 So Im trying to figure out how much my MH system is costing me a month. Its 150 MH bulb with 2 65watt actinics. Its on for 11 hours day. I live in Omaha NE so i dont really know what to guess as far as electricity rates. Last month I used 2229 kWh and it cost me \$223. Im trying to figure how much I could save a month by switching to four 21 watt LED lights. I just cant wrap my brain around all the math.

HYDRO USAGE EXAMPLE 1:  Our first example is a community arena currently using 50 400 watt Metal Halide lights.  At first glance, you would think that 50 400 watt lights would consume 20,000 watts of electricity each hour (50 x 400w = 20,000w).  This isn’t true.

In fact, a 400 watt Metal Haide light actually consumes 452 watts, due to the ballast factor. In actuality, the 50 400 watt lights consume 22,600 watts of power each hour, or 22.6 kilowatt hours ( kWh) of hydro each hour.  With a blended hydro cost of 17¢/kWh, and operating for 4,000 hours each year, the arena currently spends \$15,368 on hydro for lighting (22.6kWh x \$0.17/kWh x 4000hrs = \$15,368).

After producing an engineered lighting report, we recommended this client switch to two lights from the LusioFlex Essentials Series; 40 Flex ES3V-6MS and 10 Flex ES3VU-6MS lights.  The ES3V-6MS consumes only 146 watts and the ES3VU-6MS consumes 186 watts.  In total, these 50 new lights only consume a total of 7.7 kWh each hour.  The annual operating cost of this new lighting plan is only \$5,236 annually.

Once this case, the new lighting will save this arena 14.7 kWh each hour – that’s a reduction of almost 66%.  Assuming the hydro rate stays at 17¢ kWh (we know it will rise, but let’s be conservative here) they’ll save \$10,132 annually in hydro.

Metal halide fixtures provide indoor and outdoor illumination in many places that require wide overhead lighting such as athletic facilities, parking lots, warehouses and factories.

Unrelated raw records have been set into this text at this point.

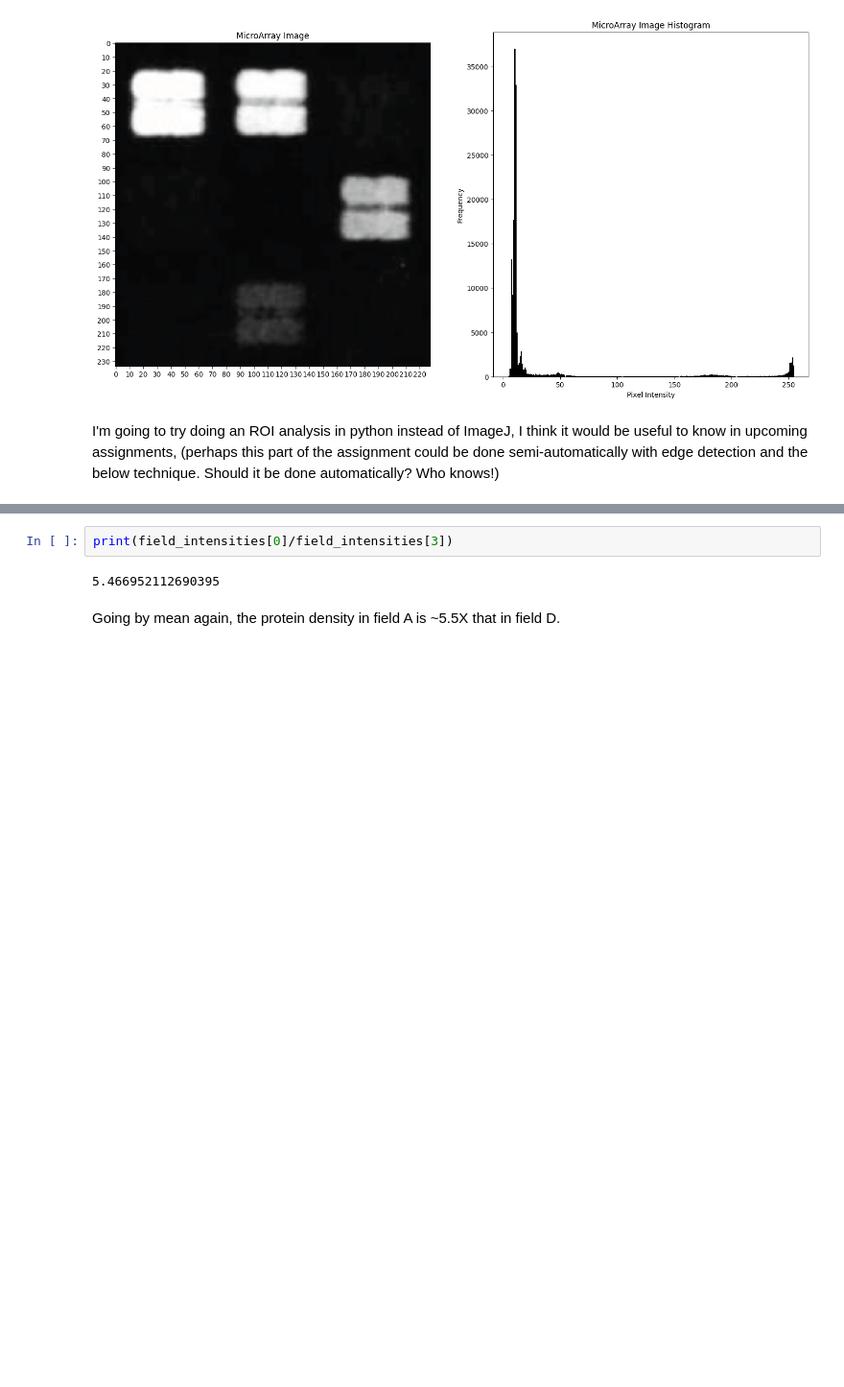
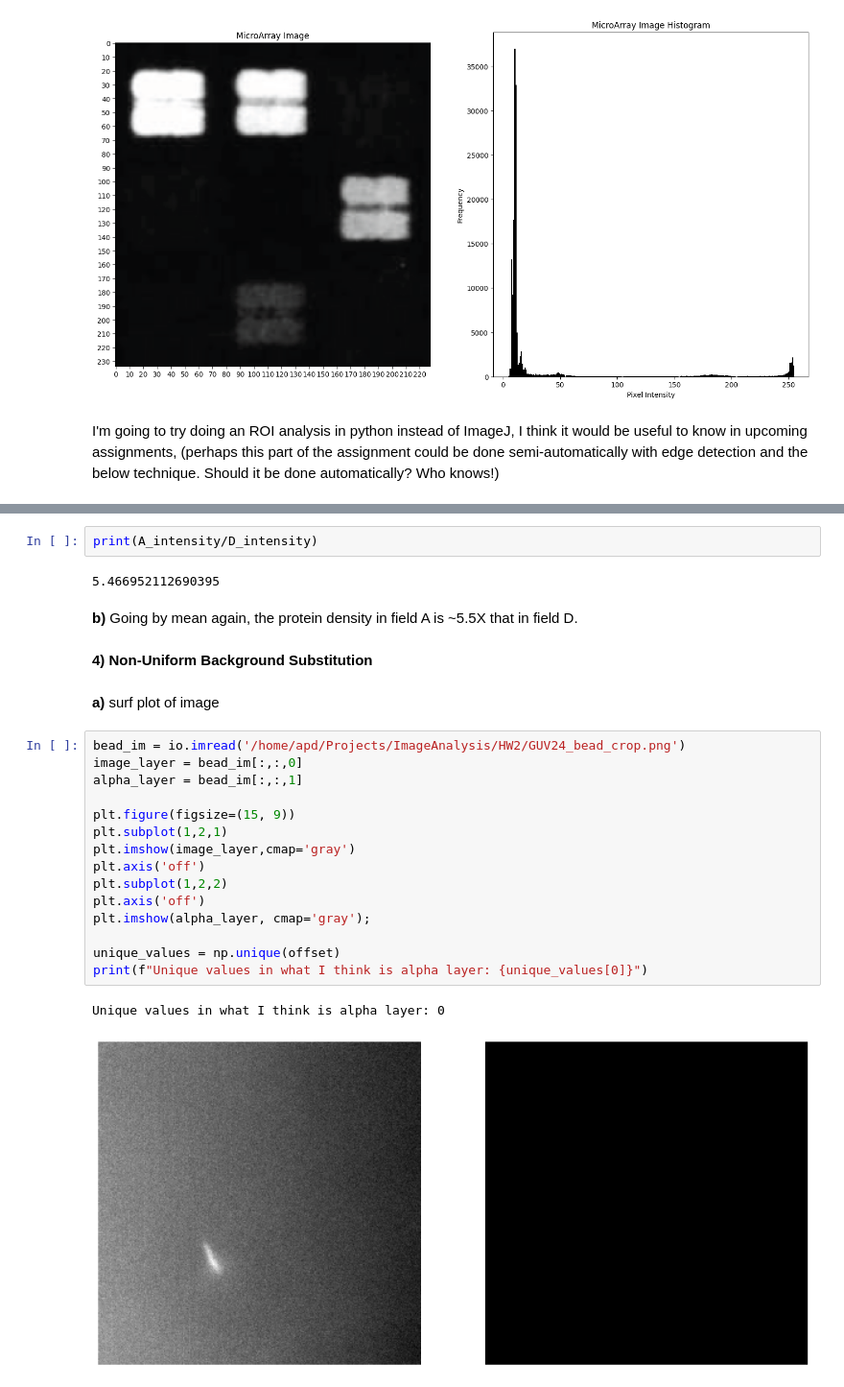
Before and after one commit to apdill/ImageAnalysis, a Jupyter notebook: HW2/510_HW2_AD.ipynb, the cells around one changed output, grey strips where cells are left out. Shown at 96% size. Saved outputs shown, nothing was run; the diff lists cells and outputs as text; blank space fills up the shorter version.

```diff
--- a/HW2/510_HW2_AD.ipynb
+++ b/HW2/510_HW2_AD.ipynb
@@ -194,7 +213,30 @@ print(field_intensities[2]/field_intensities[3])
 If we are just taking the mean, (not accounting for uncertainty) of the intensity for each field, and knowing that the protein density and intensity are directly proportional, then the protein density in field C is ~4X that in field D. However, mean might not be the best measure. Looking at the histogram, maybe either refining the boxes or fitting a distribution would provide more measured results.
-# %%
-print(field_intensities[0]/field_intensities[3])
-# %% [output]
-5.466952112690395
+# %%
+print(A_intensity/D_intensity)
+# %% [output]
+5.466952112690395
 # %% [markdown]
+**b)**
 Going by mean again, the protein density in field A is ~5.5X that in field D.
+# %% [markdown]
+**4) Non-Uniform Background Substitution**
+# %% [markdown]
+**a)** surf plot of image
+# %%
+bead_im = io.imread('/home/apd/Projects/ImageAnalysis/HW2/GUV24_bead_crop.png')
+image_layer = bead_im[:,:,0]
+alpha_layer = bead_im[:,:,1]
+
+plt.figure(figsize=(15, 9))
+plt.subplot(1,2,1)
+plt.imshow(image_layer,cmap='gray')
+plt.axis('off')
+plt.subplot(1,2,2)
+plt.axis('off')
+plt.imshow(alpha_layer, cmap='gray');
+
+unique_values = np.unique(offset)
+print(f"Unique values in what I think is alpha layer: {unique_values[0]}")
+# %% [output]
+Unique values in what I think is alpha layer: 0
+[figure, added]
```
Also changed, not shown: parts of 21 cells of this notebook, 2 other files.
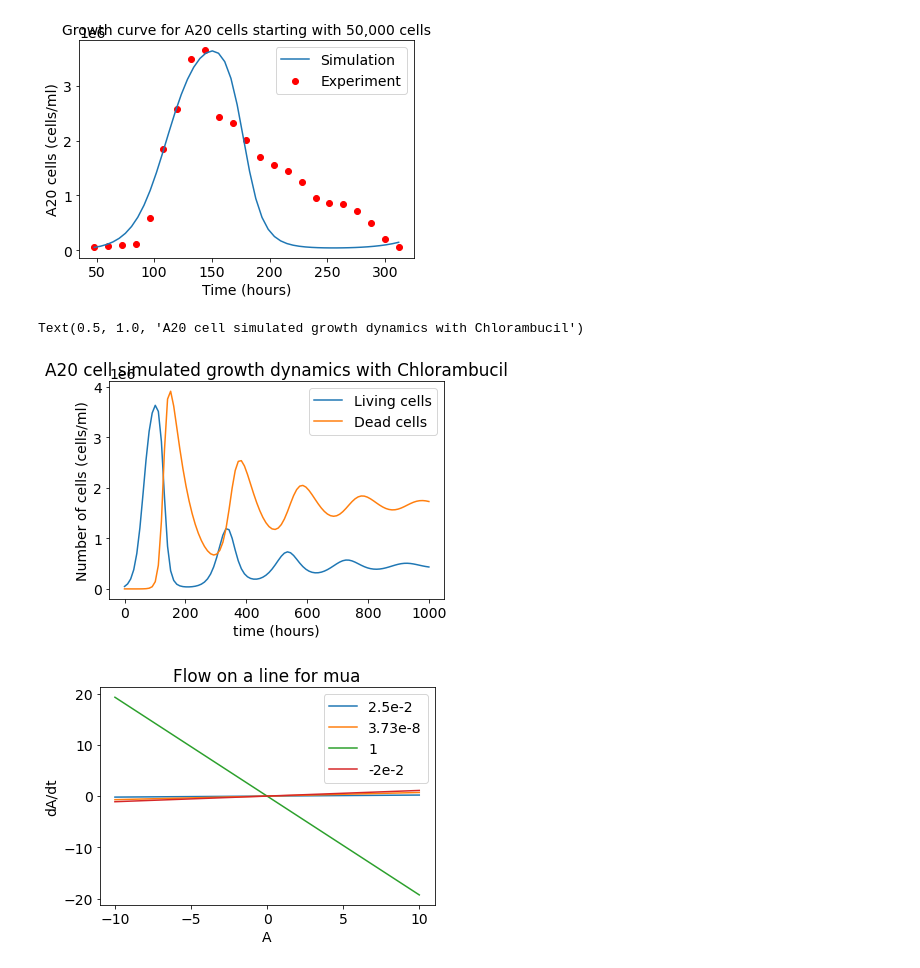
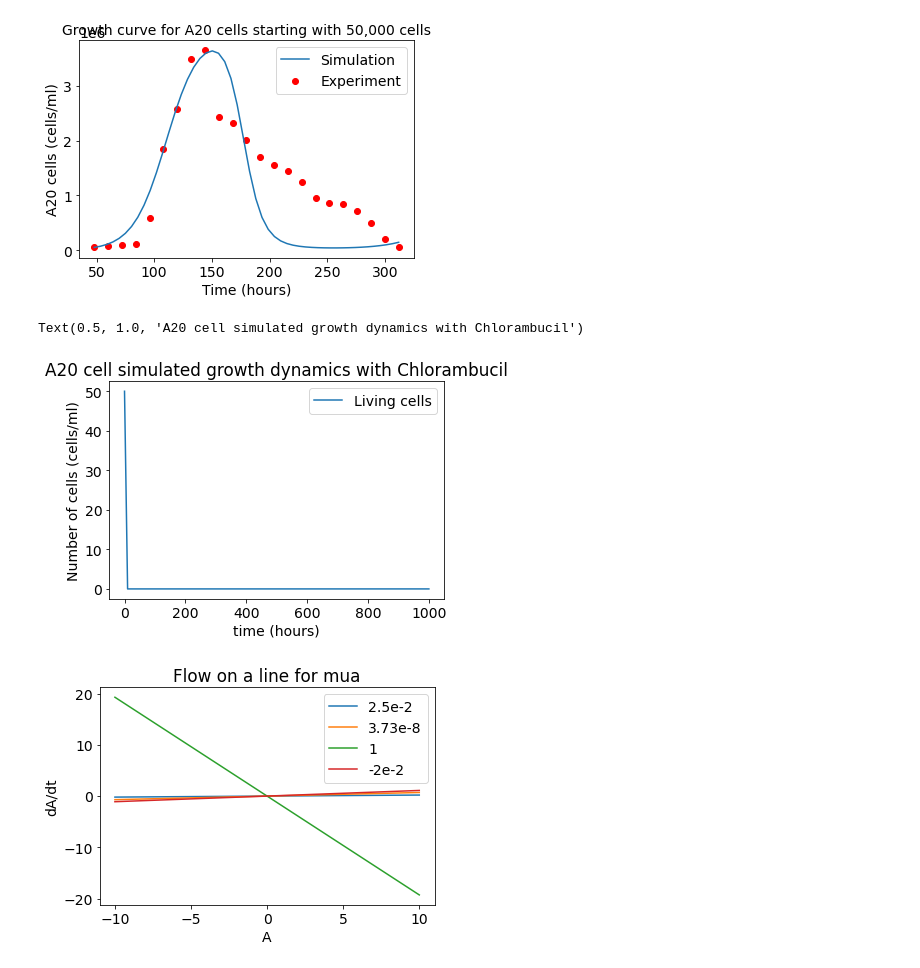
Before and after one commit to traceymoyston/CHE2410_Project2, a Jupyter notebook: project2.ipynb, the cells around one changed output. Drawn from its saved outputs; the diff is of its cells as text; code cells hidden in the pictures.

```diff
--- a/project2.ipynb
+++ b/project2.ipynb
@@ -47,36 +47,36 @@ plt.legend(["Simulation","Experiment"])
 #number of living cells
 
 def odefunc2(f,t):
     A= f[0]
     Ad= f[1]
     C=f[2] #drug concentration
     r=0.07
     K=4e6
     mua=3.7e-8
     muac=0.018 #Cytotoxicity rate in the presence of drug (h −1 )
     a=2e3 #Drug dose that produces 50% maximum effect (mL)
     d=0.017
     muca=muac*10 #Deactivation rate of drug due to killing of A20 cells (h −1 )
     muc=0.462 #Chemical deactivation rate of drug (h −1 )
-    func=[r*A*(1-(A/K))-mua*A*Ad,mua*A*Ad-d*Ad,muc*C-(muca*C*A)/(a+C)]
+    func=[r*A*(1-(A/K))-mua*A*Ad-(muac*A*C)/(a+C),mua*A*Ad-d*Ad+(muac*A*C)/(a+C),muc*C-(muca*C*A)/(a+C)]
     return func
 
 #finding the steady state values for the three variables
 
 timesteps = np.linspace(0,1000,100) #list of time values
 ic2=[5e4,2500,50] #initial conditions where drug concentration is initially 50uM
 x = odeint(odefunc2, ic2, timesteps); #solves the differential equation for the given initial condition
 
 #plots the solutions and adds labels to the plots
-plt.plot(timesteps,x[:,0:2]) #plots the living and dead cell solutions
+plt.plot(timesteps,x) #plots the living and dead cell solutions
 # plt.plot(timesteps,x[:,2]) #plots the drug concentration
 plt.xlabel('time (hours)')
 plt.ylabel("Number of cells (cells/ml)")
 plt.legend(["Living cells","Dead cells"])
 plt.title('A20 cell simulated growth dynamics with Chlorambucil' )
 # %% [output]
 Text(0.5, 1.0, 'A20 cell simulated growth dynamics with Chlorambucil')
-[figure, old version]
+[figure, new version]
 # %%
 #Bifurcation analysis of the mua parameter with the living cells while at steady state cell death
 
```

Metal halide bulbs are valued for their high luminous efficacy (75-100 lumens/watt) and intense white light.

The upfront costs of these fixtures may be low but when maintenance and electricity costs are taken into account, the overall cost is rather high. Let’s look at the math behind calculating the operating costs.

Determine the number of actual watts used by one of your fixtures. Use the fixture wattage + wattage used by the associated ballast. Typical wattages are shown below.

175 watt fixture = 205 actual watts

250 watt fixture = 290 actual watts

400 watt fixture = 458 actual watts

1000 watt fixture = 1081 actual watts

Multiply the watts that your fixture uses by the total number of fixtures that you have to determine total watts. (single fixture watts) x (number of fixtures) = TOTAL WATTS

Example: (290 watts) x (30 fixtures) = 8700 total watts

Divide total watts (from step 2) by 1000 to determine total kilowatts. TOTAL WATTS/1000 = TOTAL KILOWATTS

Example: 8700 total watts / 1000 = 8.7 total kilowatts

Determine how many hours your lights are on per year. This doesn’t need to be exact, just a rough estimate. Start by determining how long they are on per day and then multiply number of days per year. For our example, we will use 3,000 hours per year.

Calculate kilowatt hours, which are typically used for billing units for energy delivered by electric utilities. (total kilowatts) x (hours per year) = KILOWATT HOURS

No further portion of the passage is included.